Recent Human Smuggling Cases Shine Light On Vermont-Canada Border
Over the first weekend in April, U.S. Border Patrol agents arrested 20 people for entering the country illegally in Vermont, New Hampshire and New York.
Helping people cross the border illegally — or human smuggling — is something people take for granted on the southern border between the U.S. and Mexico. But it's also part of life on the northern border: Human smugglers and law enforcement are playing a cat-and-mouse game on the Vermont border.
Richard Ross is the Agent in Charge of the U.S. Border Patrol station in Newport, Vermont.
He's a native Vermonter who previously worked in borderland Texas. Ross says the volumes are smaller and often the profiles are different. But, he says, the human smuggling from Canada on the northern border is a constant.
"It absolutely is sophisticated and organized,” said Ross.
Ross runs one of eight stations in the border patrol’s Swanton Sector.
It covers Vermont, five counties in New York and three counties in New Hampshire. There's boundless tree cover within the sector, along with rivers and large lakes like Champlain and Memphremagog, with shoreline in both countries.
"If you have type of transnational criminal organization this area is very appealing,” Ross said.
A series of cases helps chart the recent trajectory of human smuggling on the Vermont border.
In October, three people were charged in federal court with allegedly orchestrating a 15-person human smuggling attempt that used a Vermont motel as a way station.
In November, two Americans seen circling an area near the border were charged with smuggling two Mexicans.
Two of the three cases unfolded beside the Haskell Free Library and Opera House in Derby Line, Vermont, which faces Stanstead, Quebec. Outside the library, a street with a simple marker and some flower pots marks the border. There's just enough room for a car to squeeze between the marker and the state of Vermont.
"We had two groups, that happened to be Romanian, drive vehicles,” said Ross. “So they came here, over the sidewalk, came up here up here took a left and I-91 is about a minute away,” his hand retraced the direction of one of the cars.
The border patrol's work on the Canada border is a blend of art and science, looking at geography, at who might exploit a given part of the border or deportation orders in Canada that might spur more human smuggling into Vermont.
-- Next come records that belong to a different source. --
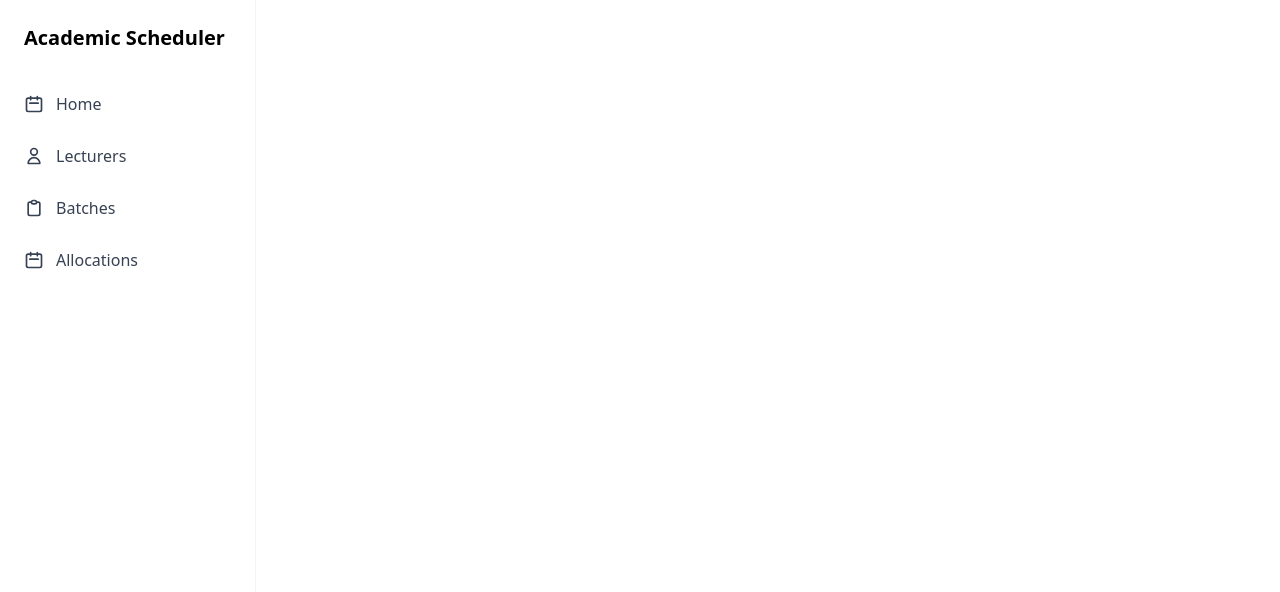
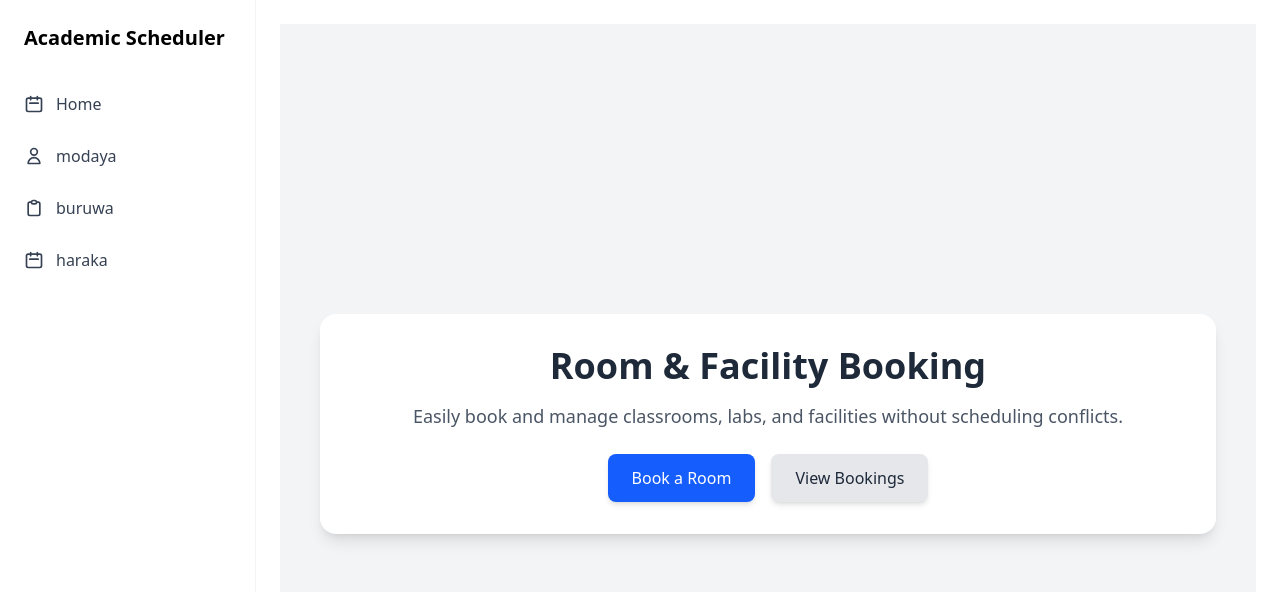
Before and after one commit to akash-de-alwis/academic-scheduler, a React (Vite) app in the folder frontend/: page /HallHome in a window 1280 px wide. Shown: the top 592 px of the page. Built offline with nearby package versions, Linux system fonts and the light colour scheme.

Commit message:
Hall and Timetable home page integration

```diff
--- a/frontend/src/App.jsx
+++ b/frontend/src/App.jsx
@@ -1,22 +1,53 @@
 import { BrowserRouter as Router, Routes, Route } from "react-router-dom";
 import Sidebar from "./StudentAndLecturers/component/Sidebar";
+import HallSidebar from "./LectureHallAllocation/components/HallSidebar";
+import TimeSidebar from "./TimetableManagement/component/TimeSidebar";
 import HomePage from "./StudentAndLecturers/pages/HomePage";
-import LecturerList from "./StudentAndLecturers/pages/LecturersList"
+import LecturerList from "./StudentAndLecturers/pages/LecturersList";
 import BatchList from "./StudentAndLecturers/pages/BatchList";
+import HallHome from "./LectureHallAllocation/pages/HallHome"
+import TimeHome from "./TimetableManagement/pages/TimeHome";
+
+
+/** Layout wrapper for pages with Sidebar */
+const MainLayout = ({ children }) => (
+  <div className="flex">
+    <Sidebar />
+    <div className="flex-1 p-6">{children}</div>
+  </div>
+);
+
+/** Layout wrapper for pages with HallSidebar */
+const HallLayout = ({ children }) => (
+  <div className="flex">
+    <HallSidebar />
+    <div className="flex-1 p-6">{children}</div>
+  </div>
+);
+
+/** Layout wrapper for pages with HallSidebar */
+const TimeLayout = ({ children }) => (
+  <div className="flex">
+    <TimeSidebar />
+    <div className="flex-1 p-6">{children}</div>
+  </div>
+);
 
 function App() {
   return (
     <Router>
-      <div className="flex">
-        <Sidebar />
-        <div className="flex-1 p-6">
-          <Routes>
-            <Route path="/" element={<HomePage />} />
-            <Route path="/lecturers" element={<LecturerList />} />
-            <Route path="/batches" element={<BatchList />} />
-          </Routes>
-        </div>
-      </div>
+      <Routes>
+        {/* Routes with Main Sidebar */}
+        <Route path="/" element={<MainLayout><HomePage /></MainLayout>} />
+        <Route path="/lecturers" element={<MainLayout><LecturerList /></MainLayout>} />
+        <Route path="/batches" element={<MainLayout><BatchList /></MainLayout>} />
+
+        {/* Routes with Hall Sidebar */}
+        <Route path="/HallHome" element={<HallLayout><HallHome /></HallLayout>} />
+
+        {/* Routes with Time Sidebar */}
+        <Route path="/TimeHome" element={<TimeLayout><TimeHome /></TimeLayout>} />
+      </Routes>
     </Router>
   );
 }
--- /dev/null
+++ b/frontend/src/LectureHallAllocation/components/HallSidebar.jsx
@@ -0,0 +1,67 @@
+import { Link, useLocation } from "react-router-dom";
+
+export default function HallSidebar() {
+  const location = useLocation();
+
+  const isActive = (path) => {
+    return location.pathname === path;
+  };
+
+  return (
+    <div className="h-screen bg-white border-r border-gray-100 w-64">
+      <div className="p-6">
+        <h2 className="text-xl font-bold mb-8">Academic Scheduler</h2>
+
+        <nav className="space-y-3">
+          <Link
+            to="/"
+            className={`flex items-center py-2 text-gray-700 hover:text-black ${
+              isActive("/") ? "font-medium" : ""
+            }`}
+          >
+            <svg xmlns="http://www.w3.org/2000/svg" className="h-5 w-5 mr-3" fill="none" viewBox="0 0 24 24" stroke="currentColor">
+              <path strokeLinecap="round" strokeLinejoin="round" strokeWidth={2} d="M8 7V3m8 4V3m-9 8h10M5 21h14a2 2 0 002-2V7a2 2 0 00-2-2H5a2 2 0 00-2 2v12a2 2 0 002 2z" />
+            </svg>
+            Home
+          </Link>
+
+          <Link
+            to="/lecturers"
+            className={`flex items-center py-2 text-gray-700 hover:text-black ${
+              isActive("/lecturers") ? "font-medium" : ""
+            }`}
+          >
+            <svg xmlns="http://www.w3.org/2000/svg" className="h-5 w-5 mr-3" fill="none" viewBox="0 0 24 24" stroke="currentColor">
+              <path strokeLinecap="round" strokeLinejoin="round" strokeWidth={2} d="M16 7a4 4 0 11-8 0 4 4 0 018 0zM12 14a7 7 0 00-7 7h14a7 7 0 00-7-7z" />
+            </svg>
+            modaya
+          </Link>
+
+          <Link
+            to="/batches"
+            className={`flex items-center py-2 text-gray-700 hover:text-black ${
+              isActive("/batches") ? "font-medium" : ""
+            }`}
+          >
+            <svg xmlns="http://www.w3.org/2000/svg" className="h-5 w-5 mr-3" fill="none" viewBox="0 0 24 24" stroke="currentColor">
+              <path strokeLinecap="round" strokeLinejoin="round" strokeWidth={2} d="M9 5H7a2 2 0 00-2 2v12a2 2 0 002 2h10a2 2 0 002-2V7a2 2 0 00-2-2h-2M9 5a2 2 0 002 2h2a2 2 0 002-2M9 5a2 2 0 012-2h2a2 2 0 012 2" />
+            </svg>
+            buruwa
+          </Link>
+
+          <Link
+            to="/allocations"
+            className={`flex items-center py-2 text-gray-700 hover:text-black ${
+              isActive("/allocations") ? "font-medium" : ""
+            }`}
+          >
+            <svg xmlns="http://www.w3.org/2000/svg" className="h-5 w-5 mr-3" fill="none" viewBox="0 0 24 24" stroke="currentColor">
+              <path strokeLinecap="round" strokeLinejoin="round" strokeWidth={2} d="M8 7V3m8 4V3m-9 8h10M5 21h14a2 2 0 002-2V7a2 2 0 00-2-2H5a2 2 0 00-2 2v12a2 2 0 002 2z" />
+            </svg>
+            haraka
+          </Link>
+        </nav>
+      </div>
+    </div>
+  );
+}
--- /dev/null
+++ b/frontend/src/LectureHallAllocation/pages/HallHome.jsx
@@ -0,0 +1,23 @@
+import { Link } from "react-router-dom";
+
+export default function HallHome() {
+  return (
+<div className="min-h-screen bg-gray-100 flex flex-col items-center justify-center p-6">
+<div className="max-w-4xl w-full bg-white shadow-lg rounded-2xl p-8 text-center">
+<h1 className="text-4xl font-bold text-gray-800 mb-4">Room & Facility Booking</h1>
+<p className="text-gray-600 text-lg mb-6">
+          Easily book and manage classrooms, labs, and facilities without scheduling conflicts.
+</p>
+
+        <div className="flex flex-col md:flex-row gap-4 justify-center">
+<Link to="/book-room" className="bg-blue-600 text-white px-6 py-3 rounded-lg font-medium shadow-md hover:bg-blue-700 transition">
+            Book a Room
+</Link>
+<Link to="/view-bookings" className="bg-gray-200 text-gray-800 px-6 py-3 rounded-lg font-medium shadow-md hover:bg-gray-300 transition">
+            View Bookings
+</Link>
+</div>
+</div>
+</div>
+  );
+}
--- /dev/null
+++ b/frontend/src/TimetableManagement/component/TimeSidebar.jsx
@@ -0,0 +1,67 @@
+import { Link, useLocation } from "react-router-dom";
+
+export default function TimeSidebar() {
+  const location = useLocation();
+
+  const isActive = (path) => {
+    return location.pathname === path;
+  };
+
+  return (
+    <div className="h-screen bg-white border-r border-gray-100 w-64">
+      <div className="p-6">
+        <h2 className="text-xl font-bold mb-8">Academic Scheduler</h2>
+
+        <nav className="space-y-3">
+          <Link
+            to="/"
+            className={`flex items-center py-2 text-gray-700 hover:text-black ${
+              isActive("/") ? "font-medium" : ""
+            }`}
+          >
+            <svg xmlns="http://www.w3.org/2000/svg" className="h-5 w-5 mr-3" fill="none" viewBox="0 0 24 24" stroke="currentColor">
+              <path strokeLinecap="round" strokeLinejoin="round" strokeWidth={2} d="M8 7V3m8 4V3m-9 8h10M5 21h14a2 2 0 002-2V7a2 2 0 00-2-2H5a2 2 0 00-2 2v12a2 2 0 002 2z" />
+            </svg>
+            Home
+          </Link>
+
+          <Link
+            to="/lecturers"
+            className={`flex items-center py-2 text-gray-700 hover:text-black ${
+              isActive("/lecturers") ? "font-medium" : ""
+            }`}
+          >
+            <svg xmlns="http://www.w3.org/2000/svg" className="h-5 w-5 mr-3" fill="none" viewBox="0 0 24 24" stroke="currentColor">
+              <path strokeLinecap="round" strokeLinejoin="round" strokeWidth={2} d="M16 7a4 4 0 11-8 0 4 4 0 018 0zM12 14a7 7 0 00-7 7h14a7 7 0 00-7-7z" />
+            </svg>
+            amal
+          </Link>
+
+          <Link
+            to="/batches"
+            className={`flex items-center py-2 text-gray-700 hover:text-black ${
+              isActive("/batches") ? "font-medium" : ""
+            }`}
+          >
+            <svg xmlns="http://www.w3.org/2000/svg" className="h-5 w-5 mr-3" fill="none" viewBox="0 0 24 24" stroke="currentColor">
+              <path strokeLinecap="round" strokeLinejoin="round" strokeWidth={2} d="M9 5H7a2 2 0 00-2 2v12a2 2 0 002 2h10a2 2 0 002-2V7a2 2 0 00-2-2h-2M9 5a2 2 0 002 2h2a2 2 0 002-2M9 5a2 2 0 012-2h2a2 2 0 012 2" />
+            </svg>
+            kamal
+          </Link>
+
+          <Link
+            to="/allocations"
+            className={`flex items-center py-2 text-gray-700 hover:text-black ${
+              isActive("/allocations") ? "font-medium" : ""
+            }`}
+          >
+            <svg xmlns="http://www.w3.org/2000/svg" className="h-5 w-5 mr-3" fill="none" viewBox="0 0 24 24" stroke="currentColor">
+              <path strokeLinecap="round" strokeLinejoin="round" strokeWidth={2} d="M8 7V3m8 4V3m-9 8h10M5 21h14a2 2 0 002-2V7a2 2 0 00-2-2H5a2 2 0 00-2 2v12a2 2 0 002 2z" />
+            </svg>
+            paman
+          </Link>
+        </nav>
+      </div>
+    </div>
+  );
+}
--- /dev/null
+++ b/frontend/src/TimetableManagement/pages/TimeHome.jsx
@@ -0,0 +1,23 @@
+import { Link } from "react-router-dom";
+
+export default function TimeHome() {
+  return (
+<div className="min-h-screen bg-gray-100 flex flex-col items-center justify-center p-6">
+<div className="max-w-4xl w-full bg-white shadow-lg rounded-2xl p-8 text-center">
+<h1 className="text-4xl font-bold text-gray-800 mb-4">amanda</h1>
+<p className="text-gray-600 text-lg mb-6">
+          puka sududa?
+</p>
+
+        <div className="flex flex-col md:flex-row gap-4 justify-center">
+<Link to="/book-room" className="bg-blue-600 text-white px-6 py-3 rounded-lg font-medium shadow-md hover:bg-blue-700 transition">
+            Book a Room
+</Link>
+<Link to="/view-bookings" className="bg-gray-200 text-gray-800 px-6 py-3 rounded-lg font-medium shadow-md hover:bg-gray-300 transition">
+            View Bookings
+</Link>
+</div>
+</div>
+</div>
+  );
+}
```
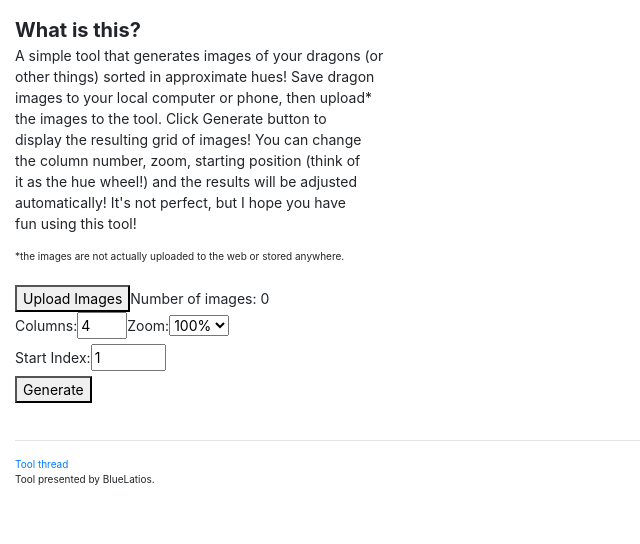
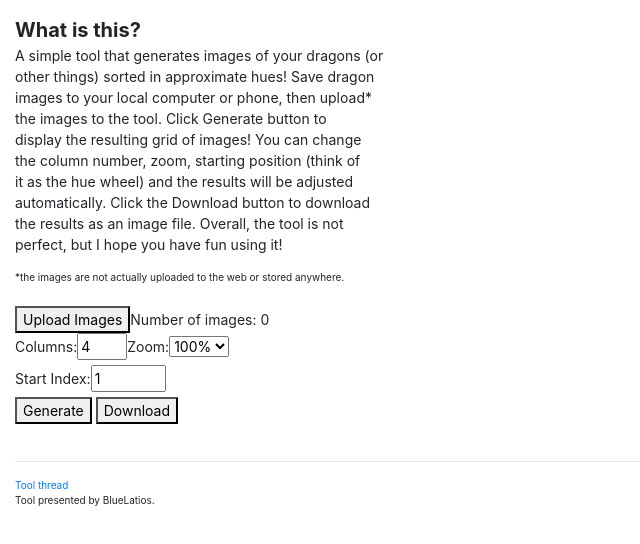
Before and after one commit to Blue-Latios/FRStuff, a Nuxt app: page /hue-sort in a window 1280 px wide. Shown: the top 544 px of the page, without its empty margins (0-640 px from the left). Built offline with nearby package versions, Linux system fonts and the light colour scheme.

Commit message:
Hue Sort: add download

```diff
--- a/package.json
+++ b/package.json
@@ -13,6 +13,7 @@
     "bootstrap-vue": "^2.21.2",
     "cheerio": "^1.0.0-rc.3",
     "core-js": "^3.15.1",
+    "html2canvas": "^1.4.1",
     "moment": "^2.29.4",
     "node-html-parser": "^6.1.6",
     "nuxt": "^2.16.1"
--- a/pages/hue-sort/index.vue
+++ b/pages/hue-sort/index.vue
@@ -8,9 +8,10 @@
     the images to the tool. Click Generate button to<br>
     display the resulting grid of images! You can change<br>
     the column number, zoom, starting position (think of<br>
-    it as the hue wheel!) and the results will be adjusted<br>
-    automatically! It's not perfect, but I hope you have<br>
-    fun using this tool!<br>
+    it as the hue wheel) and the results will be adjusted<br>
+    automatically. Click the Download button to download<br>
+    the results as an image file. Overall, the tool is not<br>
+    perfect, but I hope you have fun using it!<br>
     <div style="font-size:10px;"><br>
     *the images are not actually uploaded to the web or stored anywhere.
     </div>
@@ -36,10 +37,10 @@
 	<br>
 
 
-    <button @click="generateGrid">Generate</button>
+    <button @click="generateGrid">Generate</button> <button @click="downloadImage">Download</button>
     <br><br>
 
-    <div id="grid" v-if="generated" :style="{ gridTemplateColumns: gridColumnWidth, gap: '0px' }">
+    <div id="grid" v-if="generated" ref="grid" :style="{ gridTemplateColumns: gridColumnWidth, gap: '0px' }">
       <div v-for="(img, index) in diagonalImages" :key="img.file.name" class="grid-item">
         <img :src="img.imgSrc" :style="{ width: zoomWidth + 'px' }" :title="img.file.name.slice(0, img.file.name.lastIndexOf('.'))" alt="Uploaded Image" />
       </div>
@@ -51,6 +52,8 @@
 </div></template>
 
 <script>
+import html2canvas from 'html2canvas';
+
 export default {
   data() {
     return {
@@ -82,6 +85,20 @@ export default {
     }
   },
   methods: {
+	downloadImage() {
+      const gridElement = this.$refs.grid;
+
+      // Use html2canvas to take a snapshot of the grid
+      html2canvas(gridElement, { backgroundColor: null }).then((canvas) => {
+        const imgData = canvas.toDataURL('image/png');
+
+        // Create a link to download the image
+        const link = document.createElement('a');
+        link.href = imgData;
+        link.download = 'grid_image.png'; // Filename for download
+        link.click();
+      });
+    },
 	triggerFileInput() {
 		this.$refs.fileInput.click();
 		this.loading = true;
```
Also changed, not shown: 1 other file (tests, documents, lock files or other folders).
Unlike the southern border which can often have predictable seasonal ebbs and flows, it is difficult to anticipate numbers on the northern border.
Last year, agents in the Swanton Sector arrested 165 people trying to enter the U.S. illegally. That’s a 22 percent decline over 2016 when 214 people were caught. But Border Patrol intelligence agent Rob Dandrow says business is still good for human smugglers.
“These organizations can sometimes charge individuals anywhere from two to even upwards of $25,000- $30,000,” explained Dandrow.
The cost in Mexico is far less, between $3,000 to $8,000 per person. Dandrow says that intelligence gathering shows human smuggling operations need accomplices on both sides of the border.
"They will usually recruit drivers and foot guides whether it be in the U.S. and Canada, usually both countries, to actually do the physical smuggling themselves,” Dandrow explained.
Agent Ross says they also use scouts.
"We'd be foolish to think that we're running our operations and they weren't running any against us to see where they could cross and when they could cross,” said Ross.
Though privacy advocates are opposed, Canada has begun sharing data with the U.S. Department of Homeland Security on American citizens who cross into Canada largely in the name of border security.
It is expected that DHS will eventually reciprocate by sharing information on Canadians who cross into the U.S. Legislation in Canada would also establish exit controls. Without them, the government says it has no reliable way of knowing if visitors ever leave the country.
David Berger is an immigration attorney who formerly served for 16 years in Canada's Parliament. He says that eventually, people will be obligated to swipe their passport as they exit Canada.
"We will have a record of when they leave the country,” Berger explained. “We've never had that before. And we will presumably share that information with the United States."
In Montreal, McGill University political scientist Philip Oxhorn says cross-border discussions on border issues can result in policy change.
"One of the reasons that Canada imposed visa requirements on Mexicans a few years ago was for that,” he said referring to a decision by the previous Conservative government in 2009. “The U.S. was saying it's too easy for Mexicans to come to Canada and go south through the Canadian border, so please impose the visa."
That visa requirement has been been lifted by the current ruling Liberal government. There's been a rise in asylum applications by Mexicans to stay in Canada. Canada typically rejects 50 percent of applications from Mexicans.
After the presidential election of November 2016, a number of people began entering Canada illegally from the United States.
Back in Vermont, Border Patrol Agent Richard Ross says agents are expecting a boomerang.
"Some of those folks have realized that they're not going to be allowed to stay in Canada,” said Ross, “so we are seeing that traffic come back to us."
Canada has announced that it will allow a million immigrants into the country between now and 2020. Not all will end up staying permanently. Those who guard the northern border say that almost certainly means some of them will take their chances with human smugglers to try to enter the U.S.